New York Mayor Bill de Blasio announcement Last week, the city would reinstate its ban on propane heaters to heat outdoor dining areas this winter, amid concerns about fire safety and durability. The city temporarily lifted it last year, as pandemic restrictions limited indoor dining so bars and restaurants could serve customers outside. As the colder winter season approaches, this ban could further curb restaurant reservations.
New York City’s recovery stands at a score of 82 out of 100, according to the New York City Recovery Index, a joint project between Investopedia and NY1. More than a year and a half after the start of the pandemic, New York’s economic recovery is about four-fifths of the way back to early March 2020 levels.
Decrease in hospitalizations related to COVID-19

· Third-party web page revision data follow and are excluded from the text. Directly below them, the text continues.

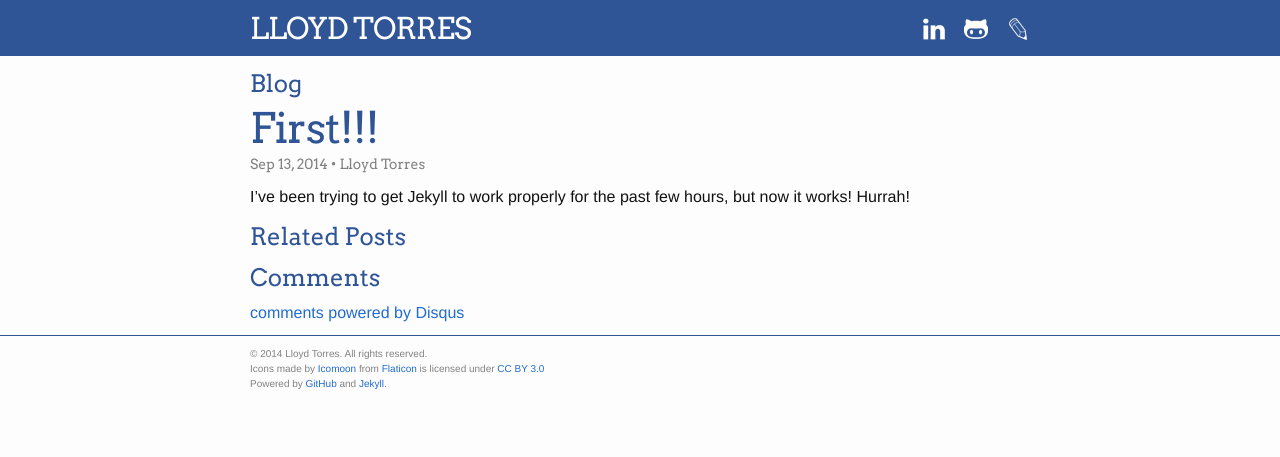
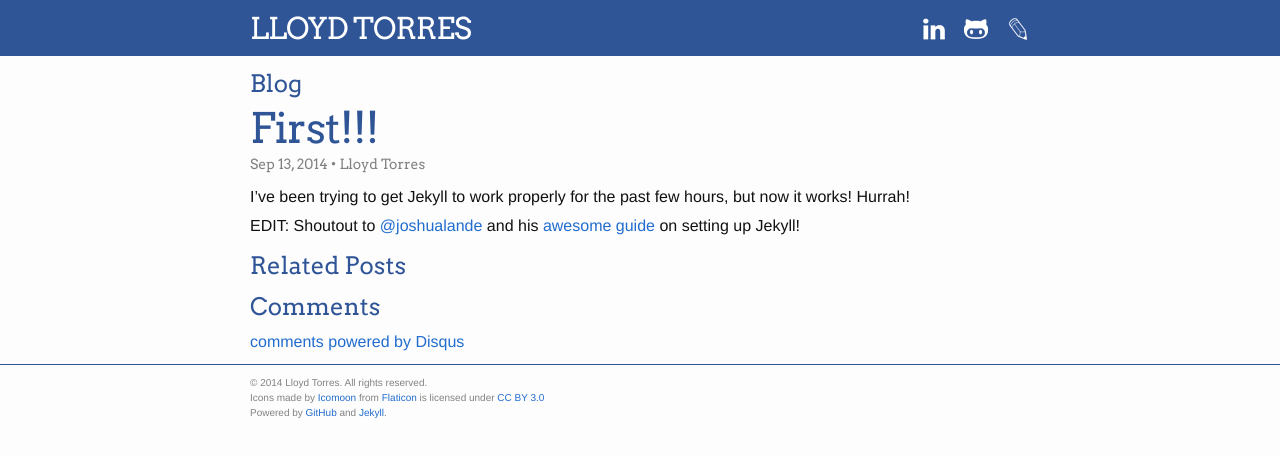
Before and after one commit to lloydtorres/lloydtorres.github.io, a Jekyll site: the page built from _posts/2014-09-13-first.md, in a window 1280 px wide. Shown: the top 457 px of the page. Built offline with Jekyll 4.4.1, drawn with Linux system fonts in a browser that asks for light colours; comment, search, counter and statistics services are not loaded.

Commit message:
Blog post edit!

```diff
--- a/_posts/2014-09-13-first.md
+++ b/_posts/2014-09-13-first.md
@@ -7,3 +7,5 @@ permalink: first-post
 ---
 
 I've been trying to get Jekyll to work properly for the past few hours, but now it works! Hurrah!
+
+EDIT: Shoutout to [@joshualande](https://twitter.com/joshualande) and his [awesome guide](http://joshualande.com/jekyll-github-pages-poole/) on setting up Jekyll!
```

Hospitalization rates for COVID-19 fell dramatically as of October 16, falling to a seven-day moving average of 49 hospitalizations per 100,000 people, down 10 from the previous week. While this is a marked improvement from the highs in January this year, it is still more than double the hospitalization rates compared to early summer in June and early July.
The CDC continues to predict that about 99.5% of new cases in the New York City area (along with New Jersey, Puerto Rico, and the U.S. Virgin Islands) are related to the delta variant. A total of 1,116,194 cases and 34,531 deaths have been recorded in New York as of October 26.
As of October 25, New York State had fully vaccinated about 66.5% of its wider population, according to CDC data and analysis from Very good health.
Fall in unemployment claims
The city’s jobless claims rate improved significantly as of October 16, falling more than 20 percentage points to about 40% above pre-pandemic levels. Although higher than a few weeks earlier, when claims were within 25% of a full recovery, the current streak of week-to-week progress of the measure could indicate further improvement. future. At 8.9%, New York’s unemployment rate is also more than double that of other New York state counties like Westchester, Suffolk and Nassau.
Door-to-door sales beat seasonal declines
While the number of pending home sales in New York City fell by 41 homes as of Oct. 16, it still exceeded the same time frame in 2019, increasing the city’s home sales index by nearly two points. Sales in the city are up about 75% from pre-pandemic levels. By borough, sales in Manhattan are up 74.5% from pre-pandemic levels, while sales figures in Brooklyn are up 66.2% and Queens by 24.6% .
The rental market is tightening
A drop of 545 available units caused the New York City rental market to contract slightly, causing the index to drop two points to 87. With a total of 15,910 units on the market as of October 16, the rental market is on the decline. continues to be one of the best performing measures in the index, has effectively recovered from the COVID-19 pandemic and is mainly held back by a lack of available units.
Reverse of metro ridership
Subway ridership suffered some setbacks on October 16, dropping from 44.3% to nearly 45% below pre-pandemic levels. The measure continues to linger relatively close to the 50% mark at which it hovered for several months, leaving significant room for improvement. The Metropolitan Transportation Authority (MTA) has estimated a seven-day average of nearly 2.65 million passengers on public transportation.
Restaurant reservations are declining
The city’s restaurant reservation index has lost some of its momentum, with bookings falling from 42.7% to 43.6% below 2019 levels through October 16, according to OpenTable estimates. Like ridership in the métro, restaurant reservations had remained in a sustained lull near the 50% mark for several months and struggled to break the trend. With the ban on propane heaters to heat outdoor dining spaces in effect for the winter season, restaurants could be headed for a sustained lull in reservations.